Design note: Since program interrupt code 0 is never generated, the abridged trap code passed to the domain keeper will never be equal to X'80000000', the parameter word for the alleged type convention.
TC0 = 1: A monitor instruction is issued by a domain that specified a 1 bit for the appropriate monitor class in C6 of the domain root.
"Mon class" is bits 8 through 15 of the monitor call instruction (the monitor class number). "Monitor code" is the monitor code. (The instruction length is 4.) The instruction execution is completed.
TC0 = 2: Rejected parameter word.
TC0 = 3: The domain executed a SVC and LL of the domain's C4 was 00, or LL of C4 was 03 and the SVC code was not 253, 254, or 255.
"SVC code" is the interrupt code (right eight bits of the SVC instruction). "Instruction length" is 2 or 4. The instruction execution is completed.
TC0 = 4: The domain encountered an addressing fault at a virtual address for which there was no defined segment keeper key.
"Error code" is the error code as summarized in Figure 2-11 entitled "Error Code Summary". "Offending address" is the address that was applied to the domain's addressing segment key. The unit of operation is nullified.
TC0 = 5: The domain attempted an invocation with invalid parameters or depended on an invalid meter.
The following two tables (Figures 2-22 and 2-23) describe the meanings of Class code and subcode when TC0 = 5:
TC0 = 6: The domain attempted an invocation in which the domains involved in the invocation have nodes which overlap in certain unsupported ways.
In this discussion, "returnee" refers to that domain designated by the resume key provided as the fourth key parameter of the CALL invocation. The instruction execution is nullified.
Design note: This trap code can be prevented by restricting the domain tool key to programs that will not allow overlapping domains to be built.
TC0 = 7: A gate key to the domain was invoked with a string argument, but some required portion of the parameter string was at an address for which the addressing segment provided a read-only page or no page. The invoked domain's instruction execution is suppressed.
"Error code" is the error code as summarized in Figure 2-11, "Error Code Summary". "Offending address" is the address that was applied to the domain's addressing segment key.
Programming Note: Between setting the trap code and invoking the domain keeper key, other programs may run.
Programming Note: If the action was an invocation and the fault did not involve the invoking domain, the state of the invoking domain at the conclusion of the invocation will be as if there had been no fault.

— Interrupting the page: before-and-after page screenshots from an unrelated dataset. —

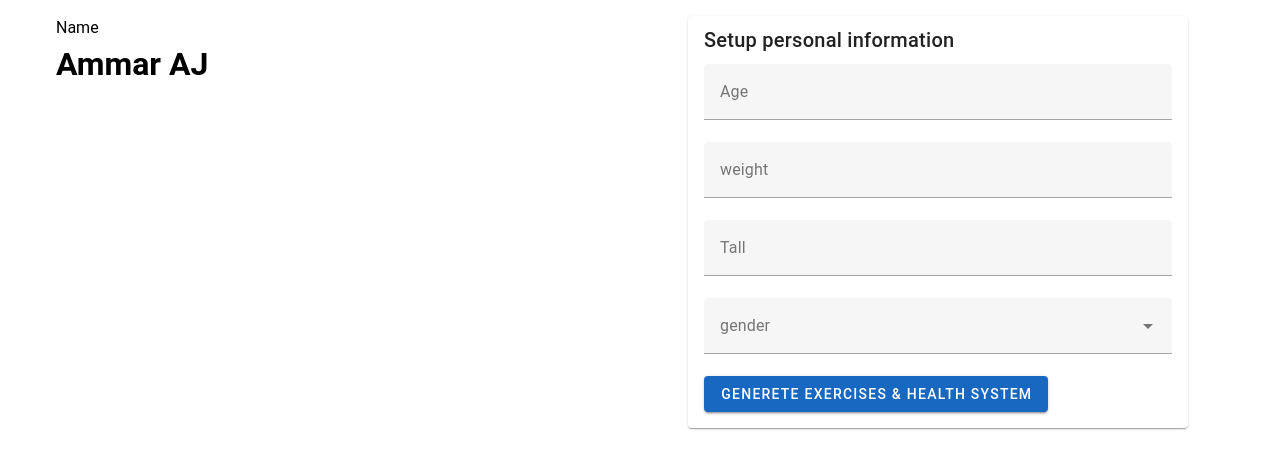
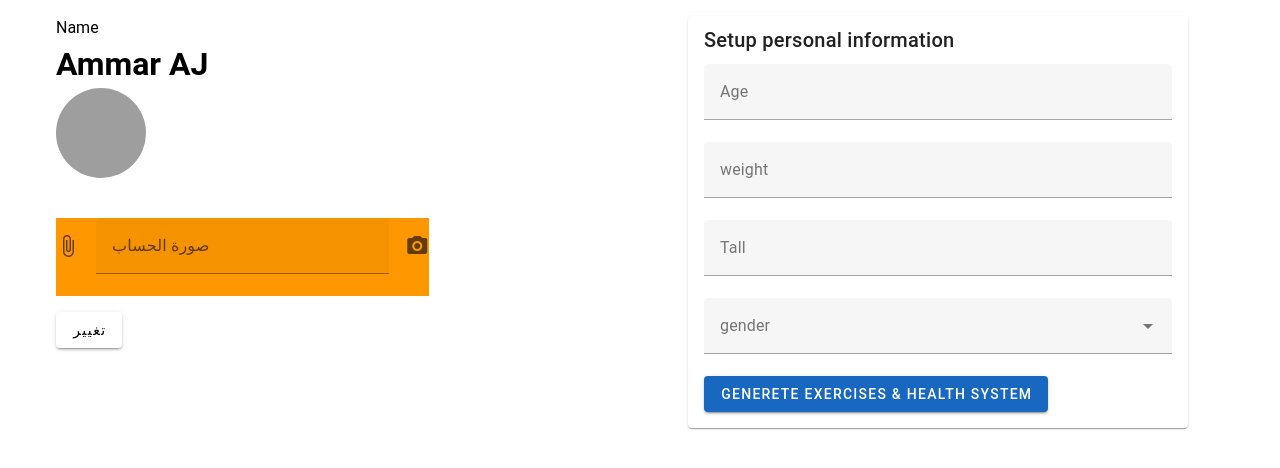
Before and after one commit to majdroses21/AIFitnessCoach, a Nuxt app: page /dashboard/Profile in a window 1280 px wide. Shown: the top 468 px of the page. Built offline with nearby package versions, Linux system fonts and the light colour scheme.

Commit message:
pushAmmar

```diff
--- a/components/sidebar.vue
+++ b/components/sidebar.vue
@@ -10,7 +10,7 @@
 
         <v-divider></v-divider>
 
-        <v-list density="compact" nav>
+        <v-list class="mb-3" density="compact" nav>
           <NuxtLink to="/dashboard" style="all: unset;">
             <v-list-item prepend-icon="mdi-home" title="Home" value="home"></v-list-item>
           </NuxtLink>
@@ -30,12 +30,22 @@
           <NuxtLink to="/dashboard/Profile" style="all: unset;">
             <v-list-item prepend-icon="mdi-account" title="Profile" value="Profile"></v-list-item>
           </NuxtLink>
+
         </v-list>
+        <v-btn prepend-icon="mdi-theme-light-dark" @click="toggleTheme()"
+        ></v-btn>
       </v-navigation-drawer>
-      <v-main style="height: 350px"></v-main>
+      <v-main style="height: 370px"></v-main>
     </v-layout>
   </v-card>
 </template>
+<script setup>
+import { useTheme } from 'vuetify'
+const theme = useTheme()
+function toggleTheme() {
+  theme.global.name.value = theme.global.current.value.dark ? 'light' : 'dark';
+}
+</script>
 <script>
 export default {
   data() {
--- a/pages/dashboard/Profile.vue
+++ b/pages/dashboard/Profile.vue
@@ -2,11 +2,22 @@
   <NuxtLayout name="gym">
     <v-container>
       <v-row>
-        <v-col>
+        <v-col lg="4" col="12">
           <p calss="text-primary">Name</p>
           <h1>Ammar AJ </h1>
-        </v-col>
-        <v-col>
+
+          <v-avatar color="grey" rounded="10" size="90" >
+            <v-img :src="this.image2" cover></v-img>
+          </v-avatar>
+        <v-file-input style="" class="bg-orange  mt-10" v-model="this.image2" @change="this.onFileSelected2()"
+        label="صورة الحساب" type="file" accept="image/*" placeholder="Pick an avatar"
+        append-icon="mdi-camera"></v-file-input>
+        <v-btn class="mt-4" @click="console.log(this.image2)">تغيير</v-btn>
+        <pre> {{ this.image2 }} </pre>
+
+          </v-col>
+          <v-spacer></v-spacer>
+        <v-col lg="6" cols="12">
           <v-card class="mx-auto" max-width="500">
             <v-card-title class="headline">Setup personal information</v-card-title>
             <v-card-text>
@@ -25,6 +36,7 @@
               </v-form>
             </v-card-text>
           </v-card>
+
         </v-col>
       </v-row>
     </v-container>
@@ -42,11 +54,25 @@ export default {
         weight: null,
         height: null,
         gender: null,
+        selectedFile: null,
+
+        image2:"",
+
       },
       genders: ["male", "female"],
     };
   },
   methods: {
+    onFileSelected2: function () {
+
+const allowedTypes = ['image/jpeg', 'image/png'];
+if (this.image2) {
+    if (allowedTypes.includes(this.image2.type)) {
+        const objectURL = URL.createObjectURL(this.image2);
+        this.image2 = objectURL;
+    }else { this.err = true; this.image2 = '' }
+}
+},
     saveProfile() {
       if (this.$refs.form.valid) {
 
--- a/pages/dashboard/exercises.vue
+++ b/pages/dashboard/exercises.vue
@@ -10,8 +10,7 @@
               <v-card-title class="text-h4 primary--text">
                 <v-icon large left color="primary">mdi-dumbbell</v-icon>
                 Workout Plan
-                <v-switch style="translate: 0 10px;" @change="toggleTheme()"
-                  prepend-icon="mdi-theme-light-dark"></v-switch>
+
               </v-card-title>
 
               <v-card-subtitle>Your personalized fitness journey</v-card-subtitle>
@@ -537,13 +536,9 @@ export default {
 
 <script setup>
 import { NuxtLayout } from '#components';
-import { useTheme } from 'vuetify'
+
 import { ref, watch } from 'vue';
-const theme = useTheme()
-let icon = "mdi-white-balance-sunny"
-function toggleTheme() {
-  theme.global.name.value = theme.global.current.value.dark ? 'light' : 'dark';
-}
+
 
 
 
```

Design Note: Normally the setting of the trap code by the kernel replaces DK(0). This is not always the case. Since a domain can take no action other than to trap when the trap code is not zero, these situations occur only when one action causes two trap codes to be produced, or when a trap code is produced when the domain's process-running bit is FALSE. This situation can occur when an invocation is made to a domain with an invalid parameter page key and an entry block that rejects the parameter word. It is implementation dependent which trap code will be stored in these cases.